A boy named Fox happens upon a group of children celebrating the summer solstice after waking in a forest with no memory. After one child claims to have seen a shadow-beast lurking around the camp during the night, the group realizes that the forest may hold hidden dangers. The leader of the group, a girl called Hawk, organizes a scouting group and recruits Fox to join and explore the forest surrounding the camp. As they watch out for the mysterious shadow-creature and run out of food, tensions run high. They soon realize that the greatest threat to their delicate society may not exist in the forest outside, but within themselves.

So it’s going to be kind of like a Lord of the Flies story set in the North American wilderness with folk elements mixed in there. I love dark and eerie stories, so I wanted to make my own. I’m just happy that I get to draw trees and stuff. 🙂


So I’ve done some more work on Solstice and even started thumbnail sketches within the deadline I set. I didn’t finish the written script, though. I couldn’t keep going without some idea of what the story was going to look like on the paper. It was getting really hard for me to visualize everything while writing.

Here are some pictures of the pages that are pretty legible:

They don’t really count as thumbnail sketches because they’re so detailed, but I figured you’d rather see them than badly drawn boxes and stick-figures. I don’t know what size the book will be yet but I figured that a piece of copy paper folded in half was a good enough measurement to start with.

Turns out starting thumbnail sketches without finishing the script was a good idea. The story has changed. Again. It feels like it’s been through at least fifty different changes, but I found a storyline that I like a bit better than the previous one so I have to rewrite part of the script. That’s okay, because I know the end product will be better now! It’s good the changes are coming out before I do anything drastic.

As I was sketching thumbnails, it occurred to me how important they were to the creation of a graphic novel/comic. They help lay important groundwork that’s otherwise just swimming around in my head. They also get the major issues out of the story before I work on the minor ones, making it easier in the long run.

With that, I’ll present a random front-page/cover idea that I couldn’t resist developing:

solstice cover idea

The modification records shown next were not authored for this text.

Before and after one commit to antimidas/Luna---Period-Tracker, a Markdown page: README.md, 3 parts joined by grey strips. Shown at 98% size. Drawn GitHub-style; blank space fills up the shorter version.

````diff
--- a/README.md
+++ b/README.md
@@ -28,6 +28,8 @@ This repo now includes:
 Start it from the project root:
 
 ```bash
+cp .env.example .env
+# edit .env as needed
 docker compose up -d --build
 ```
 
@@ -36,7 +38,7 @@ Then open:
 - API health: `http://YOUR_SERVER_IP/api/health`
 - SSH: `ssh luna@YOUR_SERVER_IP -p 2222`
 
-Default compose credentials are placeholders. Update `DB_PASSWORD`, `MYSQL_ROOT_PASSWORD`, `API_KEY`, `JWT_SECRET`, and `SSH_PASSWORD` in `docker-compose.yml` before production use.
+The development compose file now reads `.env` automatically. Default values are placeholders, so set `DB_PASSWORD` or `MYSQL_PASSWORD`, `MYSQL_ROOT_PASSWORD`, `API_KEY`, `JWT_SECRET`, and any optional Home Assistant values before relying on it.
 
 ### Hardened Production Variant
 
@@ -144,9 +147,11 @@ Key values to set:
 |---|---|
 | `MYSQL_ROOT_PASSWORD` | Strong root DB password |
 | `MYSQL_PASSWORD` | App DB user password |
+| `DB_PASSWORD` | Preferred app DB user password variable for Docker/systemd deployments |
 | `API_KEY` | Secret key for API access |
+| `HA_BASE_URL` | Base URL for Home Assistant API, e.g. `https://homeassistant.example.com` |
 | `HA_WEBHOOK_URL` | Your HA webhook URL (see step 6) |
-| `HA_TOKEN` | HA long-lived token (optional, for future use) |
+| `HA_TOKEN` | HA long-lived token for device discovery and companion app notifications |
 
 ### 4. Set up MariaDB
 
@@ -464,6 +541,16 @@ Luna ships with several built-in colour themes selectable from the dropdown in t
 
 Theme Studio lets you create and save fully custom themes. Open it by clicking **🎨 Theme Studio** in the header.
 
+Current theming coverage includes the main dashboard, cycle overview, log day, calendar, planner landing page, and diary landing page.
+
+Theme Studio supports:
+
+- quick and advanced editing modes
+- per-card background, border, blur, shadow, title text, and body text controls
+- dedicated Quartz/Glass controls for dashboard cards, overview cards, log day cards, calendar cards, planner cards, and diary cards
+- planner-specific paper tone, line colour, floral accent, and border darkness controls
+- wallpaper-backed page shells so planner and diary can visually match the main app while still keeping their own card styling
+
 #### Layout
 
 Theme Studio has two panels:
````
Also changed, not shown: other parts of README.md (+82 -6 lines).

Like I said- just an idea. (It’s supposed to be an animal made out of little trees and stuff, by the way). It looks a little too scary and demon-ish to me right now, but who knows? Maybe after I get the story done It’ll be fitting. The book is going to play with the idea of nature’s dark side.

My plan for now is to keep developing the story while working on the script and sketching thumbnails and character reference sheets. So basically doing everything at once. Yeah, this plan isn’t going to end horribly or anything.